§ **Your objective**: The data below should be copied over with complete accuracy.

■ ■ ■ ■ ■

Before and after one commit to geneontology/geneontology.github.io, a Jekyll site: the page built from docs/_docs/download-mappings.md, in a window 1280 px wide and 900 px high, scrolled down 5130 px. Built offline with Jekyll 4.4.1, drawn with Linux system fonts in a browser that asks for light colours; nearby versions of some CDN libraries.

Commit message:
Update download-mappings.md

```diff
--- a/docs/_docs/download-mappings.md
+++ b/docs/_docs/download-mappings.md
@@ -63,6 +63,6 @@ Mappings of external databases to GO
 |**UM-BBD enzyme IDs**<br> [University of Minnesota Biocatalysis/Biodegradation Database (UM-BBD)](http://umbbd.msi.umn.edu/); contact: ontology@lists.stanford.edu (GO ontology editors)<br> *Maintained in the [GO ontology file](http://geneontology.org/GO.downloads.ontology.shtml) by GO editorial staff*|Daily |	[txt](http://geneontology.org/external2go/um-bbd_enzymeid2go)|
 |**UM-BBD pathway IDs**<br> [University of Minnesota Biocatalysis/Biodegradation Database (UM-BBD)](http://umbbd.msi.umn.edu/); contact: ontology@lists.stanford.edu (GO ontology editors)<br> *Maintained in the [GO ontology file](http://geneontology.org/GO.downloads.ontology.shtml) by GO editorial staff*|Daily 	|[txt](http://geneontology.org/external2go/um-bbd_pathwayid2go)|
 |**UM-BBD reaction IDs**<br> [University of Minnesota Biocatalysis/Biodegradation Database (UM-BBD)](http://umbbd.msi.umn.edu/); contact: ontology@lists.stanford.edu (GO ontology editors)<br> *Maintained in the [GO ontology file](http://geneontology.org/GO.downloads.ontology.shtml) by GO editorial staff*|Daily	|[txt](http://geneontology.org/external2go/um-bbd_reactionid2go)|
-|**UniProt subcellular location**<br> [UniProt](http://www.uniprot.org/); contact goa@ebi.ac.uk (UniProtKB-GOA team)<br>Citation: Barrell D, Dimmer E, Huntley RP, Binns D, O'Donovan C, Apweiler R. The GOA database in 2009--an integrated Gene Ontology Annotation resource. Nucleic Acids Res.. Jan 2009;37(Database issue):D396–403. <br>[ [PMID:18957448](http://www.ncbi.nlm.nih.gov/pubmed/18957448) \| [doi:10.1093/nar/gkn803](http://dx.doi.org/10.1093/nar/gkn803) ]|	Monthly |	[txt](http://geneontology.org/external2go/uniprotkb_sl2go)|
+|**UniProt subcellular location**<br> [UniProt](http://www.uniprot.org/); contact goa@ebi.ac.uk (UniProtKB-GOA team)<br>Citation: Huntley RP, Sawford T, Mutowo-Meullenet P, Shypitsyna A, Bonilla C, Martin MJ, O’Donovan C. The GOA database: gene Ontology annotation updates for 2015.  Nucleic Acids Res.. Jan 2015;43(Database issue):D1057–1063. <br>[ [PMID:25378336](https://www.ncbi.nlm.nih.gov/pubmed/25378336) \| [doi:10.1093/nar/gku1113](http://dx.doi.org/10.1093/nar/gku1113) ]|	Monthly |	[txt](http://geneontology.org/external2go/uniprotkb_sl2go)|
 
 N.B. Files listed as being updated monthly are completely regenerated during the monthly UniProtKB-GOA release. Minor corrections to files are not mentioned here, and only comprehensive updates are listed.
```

■ ■ ■ ■ ■

§ **Task answer**:
Before and after one commit to geneontology/geneontology.github.io, a Jekyll site: the page built from docs/_docs/download-mappings.md, in a window 1280 px wide and 900 px high, scrolled down 5130 px. Built offline with Jekyll 4.4.1, drawn with Linux system fonts in a browser that asks for light colours; nearby versions of some CDN libraries.

Commit message:
Update download-mappings.md

```diff
--- a/docs/_docs/download-mappings.md
+++ b/docs/_docs/download-mappings.md
@@ -63,6 +63,6 @@ Mappings of external databases to GO
 |**UM-BBD enzyme IDs**<br> [University of Minnesota Biocatalysis/Biodegradation Database (UM-BBD)](http://umbbd.msi.umn.edu/); contact: ontology@lists.stanford.edu (GO ontology editors)<br> *Maintained in the [GO ontology file](http://geneontology.org/GO.downloads.ontology.shtml) by GO editorial staff*|Daily |	[txt](http://geneontology.org/external2go/um-bbd_enzymeid2go)|
 |**UM-BBD pathway IDs**<br> [University of Minnesota Biocatalysis/Biodegradation Database (UM-BBD)](http://umbbd.msi.umn.edu/); contact: ontology@lists.stanford.edu (GO ontology editors)<br> *Maintained in the [GO ontology file](http://geneontology.org/GO.downloads.ontology.shtml) by GO editorial staff*|Daily 	|[txt](http://geneontology.org/external2go/um-bbd_pathwayid2go)|
 |**UM-BBD reaction IDs**<br> [University of Minnesota Biocatalysis/Biodegradation Database (UM-BBD)](http://umbbd.msi.umn.edu/); contact: ontology@lists.stanford.edu (GO ontology editors)<br> *Maintained in the [GO ontology file](http://geneontology.org/GO.downloads.ontology.shtml) by GO editorial staff*|Daily	|[txt](http://geneontology.org/external2go/um-bbd_reactionid2go)|
-|**UniProt subcellular location**<br> [UniProt](http://www.uniprot.org/); contact goa@ebi.ac.uk (UniProtKB-GOA team)<br>Citation: Barrell D, Dimmer E, Huntley RP, Binns D, O'Donovan C, Apweiler R. The GOA database in 2009--an integrated Gene Ontology Annotation resource. Nucleic Acids Res.. Jan 2009;37(Database issue):D396–403. <br>[ [PMID:18957448](http://www.ncbi.nlm.nih.gov/pubmed/18957448) \| [doi:10.1093/nar/gkn803](http://dx.doi.org/10.1093/nar/gkn803) ]|	Monthly |	[txt](http://geneontology.org/external2go/uniprotkb_sl2go)|
+|**UniProt subcellular location**<br> [UniProt](http://www.uniprot.org/); contact goa@ebi.ac.uk (UniProtKB-GOA team)<br>Citation: Huntley RP, Sawford T, Mutowo-Meullenet P, Shypitsyna A, Bonilla C, Martin MJ, O’Donovan C. The GOA database: gene Ontology annotation updates for 2015.  Nucleic Acids Res.. Jan 2015;43(Database issue):D1057–1063. <br>[ [PMID:25378336](https://www.ncbi.nlm.nih.gov/pubmed/25378336) \| [doi:10.1093/nar/gku1113](http://dx.doi.org/10.1093/nar/gku1113) ]|	Monthly |	[txt](http://geneontology.org/external2go/uniprotkb_sl2go)|
 
 N.B. Files listed as being updated monthly are completely regenerated during the monthly UniProtKB-GOA release. Minor corrections to files are not mentioned here, and only comprehensive updates are listed.
```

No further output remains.